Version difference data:
*** Begin section ***

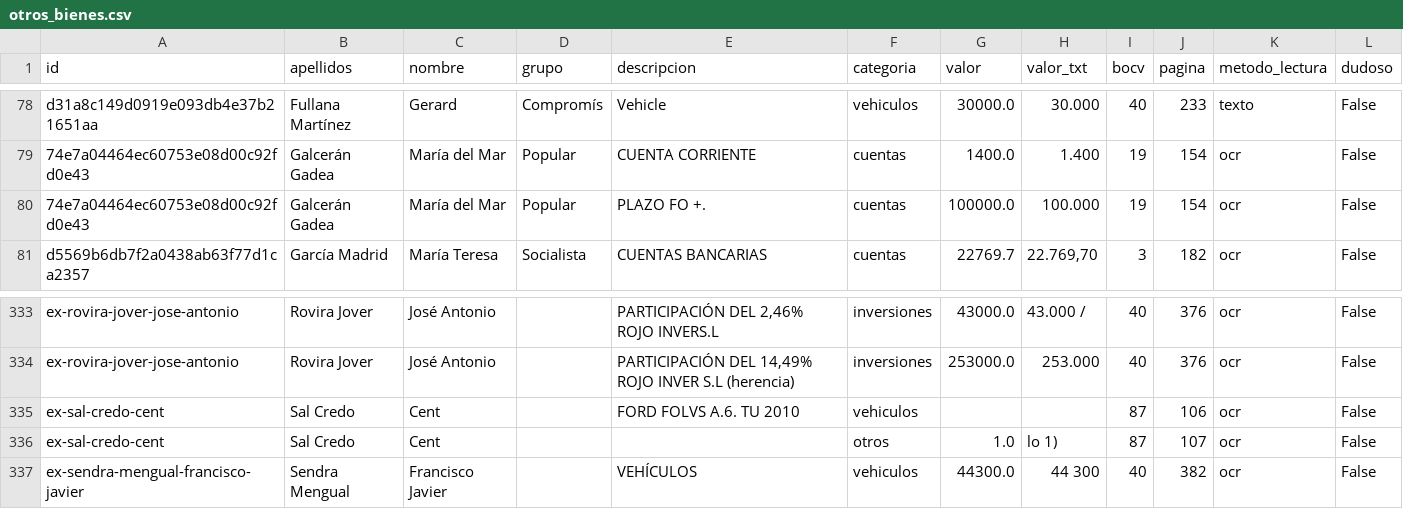
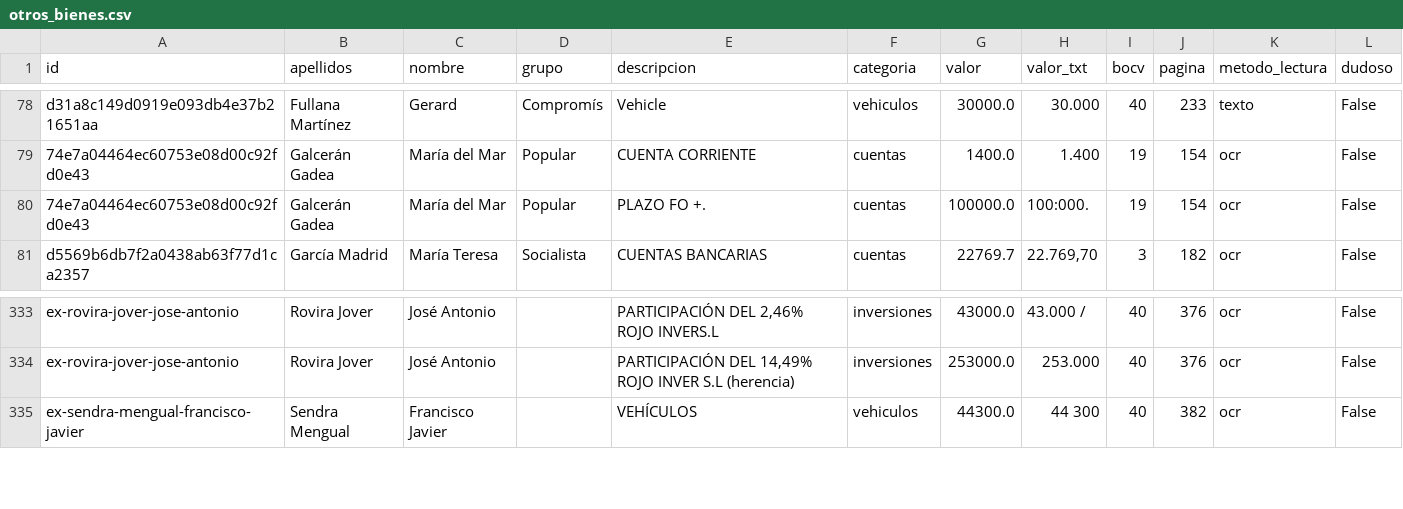
Before and after one commit to cuxaro/47, a CSV file: datos/otros_bienes.csv, drawn as a sheet; only a part is shown, gaps mark what is left out.

```diff
--- a/datos/otros_bienes.csv
+++ b/datos/otros_bienes.csv
@@ -79,3 +79,3 @@ d31a8c149d0919e093db4e37b21651aa,Fullana Martínez,Gerard,Compromís,Vehicle,veh
 74e7a04464ec60753e08d00c92fd0e43,Galcerán Gadea,María del Mar,Popular,CUENTA CORRIENTE,cuentas,1400.0,1.400,19,154,ocr,False
-74e7a04464ec60753e08d00c92fd0e43,Galcerán Gadea,María del Mar,Popular,PLAZO FO +.,cuentas,100000.0,100.000,19,154,ocr,False
+74e7a04464ec60753e08d00c92fd0e43,Galcerán Gadea,María del Mar,Popular,PLAZO FO +.,cuentas,100000.0,100:000.,19,154,ocr,False
 d5569b6db7f2a0438ab63f77d1ca2357,García Madrid,María Teresa,Socialista,CUENTAS BANCARIAS,cuentas,22769.7,"22.769,70",3,182,ocr,False
@@ -334,4 +334,2 @@ ex-rovira-jover-jose-antonio,Rovira Jover,José Antonio,,"PARTICIPACIÓN DEL 2,4
 ex-rovira-jover-jose-antonio,Rovira Jover,José Antonio,,"PARTICIPACIÓN DEL 14,49% ROJO INVER S.L (herencia)",inversiones,253000.0,253.000,40,376,ocr,False
-ex-sal-credo-cent,Sal Credo,Cent,,FORD FOLVS A.6. TU 2010,vehiculos,,,87,106,ocr,False
-ex-sal-credo-cent,Sal Credo,Cent,,,otros,1.0,lo 1),87,107,ocr,False
 ex-sendra-mengual-francisco-javier,Sendra Mengual,Francisco Javier,,VEHÍCULOS,vehiculos,44300.0,44 300,40,382,ocr,False
```
Also changed, not shown: datos/inmuebles.csv, datos/personas.csv, 3 other files.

*** End section ***

Instructions to follow →
Search the records for the word "datos". Copy every line that has it.

Written response →
Before and after one commit to cuxaro/47, a CSV file: datos/otros_bienes.csv, drawn as a sheet; only a part is shown, gaps mark what is left out.
--- a/datos/otros_bienes.csv
+++ b/datos/otros_bienes.csv
Also changed, not shown: datos/inmuebles.csv, datos/personas.csv, 3 other files.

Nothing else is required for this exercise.